**REQUIREMENT**:
Everything from the first line of the entries below through the line holding "-164,6 +170,9 @@" must be printed exactly as written.

☆ ☆ ☆ ☆ ☆ ☆ ☆

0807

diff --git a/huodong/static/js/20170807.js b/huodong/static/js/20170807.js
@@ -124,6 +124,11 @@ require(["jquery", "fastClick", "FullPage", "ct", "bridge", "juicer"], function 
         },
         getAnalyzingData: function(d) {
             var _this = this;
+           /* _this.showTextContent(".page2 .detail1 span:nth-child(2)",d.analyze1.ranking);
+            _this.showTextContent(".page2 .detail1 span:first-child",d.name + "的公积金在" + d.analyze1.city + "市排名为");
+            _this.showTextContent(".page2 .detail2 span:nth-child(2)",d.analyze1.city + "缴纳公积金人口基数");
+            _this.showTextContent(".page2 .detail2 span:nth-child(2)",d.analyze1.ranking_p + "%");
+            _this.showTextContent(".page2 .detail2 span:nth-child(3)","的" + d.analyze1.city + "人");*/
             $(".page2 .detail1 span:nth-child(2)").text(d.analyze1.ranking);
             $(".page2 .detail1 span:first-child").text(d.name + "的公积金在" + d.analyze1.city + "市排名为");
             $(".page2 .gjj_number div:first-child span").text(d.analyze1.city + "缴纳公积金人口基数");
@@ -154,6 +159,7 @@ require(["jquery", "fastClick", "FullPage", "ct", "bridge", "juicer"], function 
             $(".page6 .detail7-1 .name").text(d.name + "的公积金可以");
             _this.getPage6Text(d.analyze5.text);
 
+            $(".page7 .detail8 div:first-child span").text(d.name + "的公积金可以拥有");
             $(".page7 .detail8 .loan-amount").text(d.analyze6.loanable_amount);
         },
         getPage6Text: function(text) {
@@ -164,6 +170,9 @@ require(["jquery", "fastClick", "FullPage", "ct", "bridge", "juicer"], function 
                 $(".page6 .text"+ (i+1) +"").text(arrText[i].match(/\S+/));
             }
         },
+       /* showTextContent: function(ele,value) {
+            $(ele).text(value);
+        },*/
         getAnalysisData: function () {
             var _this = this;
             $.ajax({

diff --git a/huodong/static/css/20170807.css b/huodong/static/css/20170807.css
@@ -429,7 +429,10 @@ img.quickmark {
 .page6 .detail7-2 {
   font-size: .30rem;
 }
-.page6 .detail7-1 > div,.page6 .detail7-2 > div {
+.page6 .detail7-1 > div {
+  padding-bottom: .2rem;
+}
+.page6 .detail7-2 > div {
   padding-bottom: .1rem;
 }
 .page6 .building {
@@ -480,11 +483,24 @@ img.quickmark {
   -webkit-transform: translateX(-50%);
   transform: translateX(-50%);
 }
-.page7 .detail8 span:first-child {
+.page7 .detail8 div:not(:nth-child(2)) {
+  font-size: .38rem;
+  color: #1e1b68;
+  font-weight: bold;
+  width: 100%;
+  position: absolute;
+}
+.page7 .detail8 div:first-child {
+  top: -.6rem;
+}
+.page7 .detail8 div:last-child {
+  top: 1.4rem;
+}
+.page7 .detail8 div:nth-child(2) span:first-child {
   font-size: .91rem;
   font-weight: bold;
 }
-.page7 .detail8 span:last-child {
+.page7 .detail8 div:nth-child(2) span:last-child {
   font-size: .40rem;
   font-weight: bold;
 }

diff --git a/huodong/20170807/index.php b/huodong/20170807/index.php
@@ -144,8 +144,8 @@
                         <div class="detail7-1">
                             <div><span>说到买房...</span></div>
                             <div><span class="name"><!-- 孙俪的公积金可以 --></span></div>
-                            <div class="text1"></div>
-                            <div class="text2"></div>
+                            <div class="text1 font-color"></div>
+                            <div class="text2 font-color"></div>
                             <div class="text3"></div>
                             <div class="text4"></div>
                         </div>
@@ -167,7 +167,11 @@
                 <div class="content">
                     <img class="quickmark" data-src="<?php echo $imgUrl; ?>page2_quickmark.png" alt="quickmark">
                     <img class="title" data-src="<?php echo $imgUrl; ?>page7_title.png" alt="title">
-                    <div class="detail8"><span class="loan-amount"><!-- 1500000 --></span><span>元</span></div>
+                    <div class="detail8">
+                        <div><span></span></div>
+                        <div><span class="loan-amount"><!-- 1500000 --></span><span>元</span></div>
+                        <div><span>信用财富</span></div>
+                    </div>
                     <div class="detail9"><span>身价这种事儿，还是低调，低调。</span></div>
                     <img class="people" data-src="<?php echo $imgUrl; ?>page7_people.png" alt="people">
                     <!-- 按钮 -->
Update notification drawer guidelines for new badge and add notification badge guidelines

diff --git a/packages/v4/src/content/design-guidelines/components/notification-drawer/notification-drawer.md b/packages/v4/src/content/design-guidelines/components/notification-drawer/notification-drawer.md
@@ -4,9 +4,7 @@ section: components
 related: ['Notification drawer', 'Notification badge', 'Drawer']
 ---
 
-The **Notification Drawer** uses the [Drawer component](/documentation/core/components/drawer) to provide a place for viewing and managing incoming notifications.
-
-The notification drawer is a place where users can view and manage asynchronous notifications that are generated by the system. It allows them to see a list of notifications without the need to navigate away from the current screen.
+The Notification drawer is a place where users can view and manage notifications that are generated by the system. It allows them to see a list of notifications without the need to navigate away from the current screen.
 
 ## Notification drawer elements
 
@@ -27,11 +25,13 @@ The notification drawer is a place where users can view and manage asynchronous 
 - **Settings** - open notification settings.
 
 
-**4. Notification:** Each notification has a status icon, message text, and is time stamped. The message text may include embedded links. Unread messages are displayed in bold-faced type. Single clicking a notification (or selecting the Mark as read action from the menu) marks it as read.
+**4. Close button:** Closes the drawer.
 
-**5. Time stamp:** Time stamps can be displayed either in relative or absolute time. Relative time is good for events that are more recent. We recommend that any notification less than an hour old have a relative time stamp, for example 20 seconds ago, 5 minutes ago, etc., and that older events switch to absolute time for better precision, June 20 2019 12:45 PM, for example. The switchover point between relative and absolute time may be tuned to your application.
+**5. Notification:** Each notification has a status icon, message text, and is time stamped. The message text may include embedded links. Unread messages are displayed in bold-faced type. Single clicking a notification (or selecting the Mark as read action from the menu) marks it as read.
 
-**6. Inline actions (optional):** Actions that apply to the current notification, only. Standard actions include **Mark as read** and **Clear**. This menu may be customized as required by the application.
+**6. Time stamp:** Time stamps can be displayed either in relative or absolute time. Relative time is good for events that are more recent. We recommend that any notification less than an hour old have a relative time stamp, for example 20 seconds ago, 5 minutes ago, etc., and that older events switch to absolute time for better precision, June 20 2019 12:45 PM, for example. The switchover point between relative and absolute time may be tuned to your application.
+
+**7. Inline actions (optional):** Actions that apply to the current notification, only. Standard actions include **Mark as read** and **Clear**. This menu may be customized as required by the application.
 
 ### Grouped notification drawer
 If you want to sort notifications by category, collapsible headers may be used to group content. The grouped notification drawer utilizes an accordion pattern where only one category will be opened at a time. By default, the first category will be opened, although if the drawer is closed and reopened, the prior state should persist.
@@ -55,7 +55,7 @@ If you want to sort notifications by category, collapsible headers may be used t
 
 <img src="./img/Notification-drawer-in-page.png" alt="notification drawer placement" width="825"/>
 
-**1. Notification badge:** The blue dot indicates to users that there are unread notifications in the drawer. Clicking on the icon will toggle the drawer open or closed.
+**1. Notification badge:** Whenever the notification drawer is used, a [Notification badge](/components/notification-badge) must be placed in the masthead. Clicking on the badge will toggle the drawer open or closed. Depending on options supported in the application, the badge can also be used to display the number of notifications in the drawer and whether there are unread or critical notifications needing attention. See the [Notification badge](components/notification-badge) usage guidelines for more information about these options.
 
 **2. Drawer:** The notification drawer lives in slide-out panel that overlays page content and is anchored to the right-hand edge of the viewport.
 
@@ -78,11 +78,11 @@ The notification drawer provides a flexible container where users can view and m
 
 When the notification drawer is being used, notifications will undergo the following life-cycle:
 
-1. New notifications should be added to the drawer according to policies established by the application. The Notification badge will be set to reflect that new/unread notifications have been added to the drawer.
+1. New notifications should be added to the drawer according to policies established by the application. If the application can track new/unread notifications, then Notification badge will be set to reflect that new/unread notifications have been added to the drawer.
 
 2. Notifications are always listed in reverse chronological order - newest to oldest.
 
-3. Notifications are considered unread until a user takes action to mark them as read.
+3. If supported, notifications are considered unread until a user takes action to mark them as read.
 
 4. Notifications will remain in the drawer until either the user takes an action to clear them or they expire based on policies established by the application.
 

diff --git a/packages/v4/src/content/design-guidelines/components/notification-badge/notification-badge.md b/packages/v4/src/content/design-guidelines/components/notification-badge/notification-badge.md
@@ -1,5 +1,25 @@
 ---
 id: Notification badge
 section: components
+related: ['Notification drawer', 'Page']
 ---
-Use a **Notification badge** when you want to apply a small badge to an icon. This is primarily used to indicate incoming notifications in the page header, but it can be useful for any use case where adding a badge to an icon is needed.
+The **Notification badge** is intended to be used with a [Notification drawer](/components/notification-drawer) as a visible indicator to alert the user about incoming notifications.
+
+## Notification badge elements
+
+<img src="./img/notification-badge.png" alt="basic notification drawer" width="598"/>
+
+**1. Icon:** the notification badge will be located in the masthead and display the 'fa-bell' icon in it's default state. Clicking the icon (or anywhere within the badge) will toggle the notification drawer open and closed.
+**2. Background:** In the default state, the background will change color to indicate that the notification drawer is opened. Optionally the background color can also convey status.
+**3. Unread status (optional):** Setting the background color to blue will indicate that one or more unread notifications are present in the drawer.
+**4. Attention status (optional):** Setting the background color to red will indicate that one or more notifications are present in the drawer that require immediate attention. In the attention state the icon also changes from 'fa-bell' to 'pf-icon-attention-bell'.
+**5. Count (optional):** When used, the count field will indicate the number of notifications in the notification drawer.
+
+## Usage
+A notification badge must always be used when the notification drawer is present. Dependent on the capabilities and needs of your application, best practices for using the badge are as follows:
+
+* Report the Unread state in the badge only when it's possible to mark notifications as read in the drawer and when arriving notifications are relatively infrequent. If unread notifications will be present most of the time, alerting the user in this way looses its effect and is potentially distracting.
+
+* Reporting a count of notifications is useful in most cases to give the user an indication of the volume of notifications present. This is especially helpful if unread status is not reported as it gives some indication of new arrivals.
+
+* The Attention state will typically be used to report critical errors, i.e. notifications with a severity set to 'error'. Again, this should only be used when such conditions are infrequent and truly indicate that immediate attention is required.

☆ ☆ ☆ ☆ ☆ ☆ ☆

**SOLUTION FOR THIS EXERCISE**:
0807

diff --git a/huodong/static/js/20170807.js b/huodong/static/js/20170807.js
@@ -124,6 +124,11 @@ require(["jquery", "fastClick", "FullPage", "ct", "bridge", "juicer"], function 
         },
         getAnalyzingData: function(d) {
             var _this = this;
+           /* _this.showTextContent(".page2 .detail1 span:nth-child(2)",d.analyze1.ranking);
+            _this.showTextContent(".page2 .detail1 span:first-child",d.name + "的公积金在" + d.analyze1.city + "市排名为");
+            _this.showTextContent(".page2 .detail2 span:nth-child(2)",d.analyze1.city + "缴纳公积金人口基数");
+            _this.showTextContent(".page2 .detail2 span:nth-child(2)",d.analyze1.ranking_p + "%");
+            _this.showTextContent(".page2 .detail2 span:nth-child(3)","的" + d.analyze1.city + "人");*/
             $(".page2 .detail1 span:nth-child(2)").text(d.analyze1.ranking);
             $(".page2 .detail1 span:first-child").text(d.name + "的公积金在" + d.analyze1.city + "市排名为");
             $(".page2 .gjj_number div:first-child span").text(d.analyze1.city + "缴纳公积金人口基数");
@@ -154,6 +159,7 @@ require(["jquery", "fastClick", "FullPage", "ct", "bridge", "juicer"], function 
             $(".page6 .detail7-1 .name").text(d.name + "的公积金可以");
             _this.getPage6Text(d.analyze5.text);
 
+            $(".page7 .detail8 div:first-child span").text(d.name + "的公积金可以拥有");
             $(".page7 .detail8 .loan-amount").text(d.analyze6.loanable_amount);
         },
         getPage6Text: function(text) {
@@ -164,6 +170,9 @@ require(["jquery", "fastClick", "FullPage", "ct", "bridge", "juicer"], function 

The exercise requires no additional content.